The Talking Walls of Buenos Aires opened at The Fridge Gallery DC on the 13th of July, 2013. The exhibition featured works from 21 urban artists from Buenos Aires’s graffitimundo. The history of public art and urban art in Buenos Aires is politically charged and of enormous social significance. This exhibition showcased works from the leading artists of a generation, who have used the city walls as a channel for their creative energies. Their artwork encompasses abstract forms, vibrant colours and elaborate graphic and figurative compositions. The works are unified through a sense of anarchy and discord, whether it be through unconventional techniques, the subversion of expectations, or the incorporation of polemic subject matter. The exhibition offered a glimpse into the collective creative conscious of Buenos Aires, and gave visitors a counterpoint to conventional styles and themes present in North American urban art.
This work by Ever continues his exploration of the power of icons, and the gulf between a vision and its implementation, and the contradictions which can emerge.
Ever, Explanation of the Paradoxical Harmony of Communism and Advertising

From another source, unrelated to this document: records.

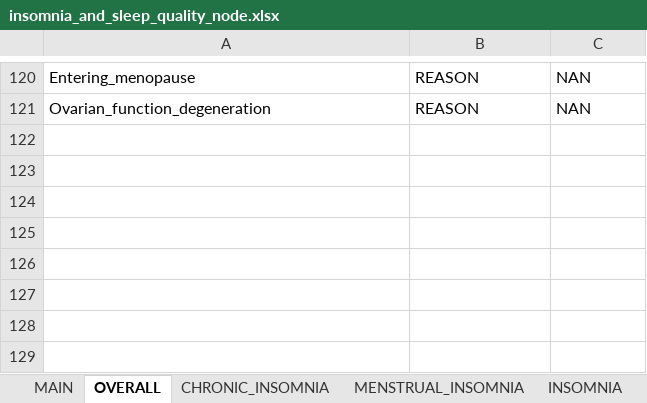
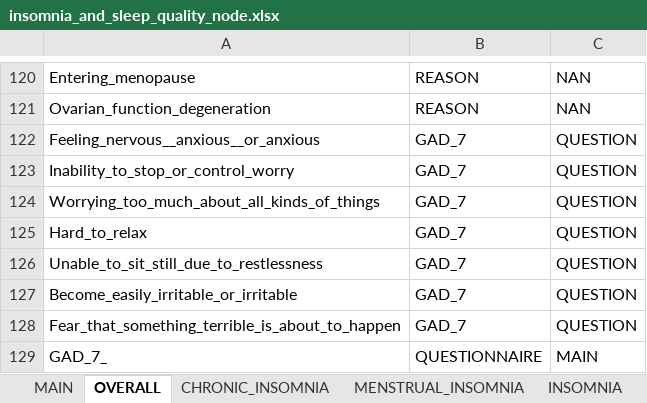
Before and after one commit to haodong2000/knowledge_graph, an Excel workbook: data/insomnia_and_sleep_quality_node.xlsx, sheet OVERALL, drawn as a sheet; only a part is shown, gaps mark what is left out; values as stored, in another font and other column widths than the file's, no borders; the diff names each change by its address in the sheet, - before the commit and + after, or states it on an @@ line.

```diff
--- a/data/insomnia_and_sleep_quality_node.xlsx (sheet OVERALL)
+++ b/data/insomnia_and_sleep_quality_node.xlsx (sheet OVERALL)
+row 122: Feeling_nervous__anxious__or_anxious | GAD_7 | QUESTION
+row 123: Inability_to_stop_or_control_worry | GAD_7 | QUESTION
+row 124: Worrying_too_much_about_all_kinds_of_things | GAD_7 | QUESTION
+row 125: Hard_to_relax | GAD_7 | QUESTION
+row 126: Unable_to_sit_still_due_to_restlessness | GAD_7 | QUESTION
+row 127: Become_easily_irritable_or_irritable | GAD_7 | QUESTION
+row 128: Fear_that_something_terrible_is_about_to_happen | GAD_7 | QUESTION
+row 129: GAD_7_ | QUESTIONNAIRE | MAIN
```
Also changed, not shown: other sheet tabs, data/insomnia_and_sleep_quality_relation.xlsx, 1 other file.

Ever’s work is confrontational and subversive, challenging popular expectations of portraiture, muralism, public art and political propaganda. This piece featuring the iconic image of Chairman Mao explores the relationship between dreams, visions and reality.
Malatesta, Frying Queen
Malatesta is one of Buenos Aires’ most celebrated stencil and wheatpaste artists. His works for the exhibition were all created using found metal objects. The images were created using paint, metal etching tools and corrosive materials which oxidized the metal to create images from rust.
Rundontwalk, Pila de Libros
This piece was inspired by Buenos Aires’ love of literature, and in particular the city’s annual book fair which features a huge attendance from all ages and all corners of society.
Stencil Land, Bailarina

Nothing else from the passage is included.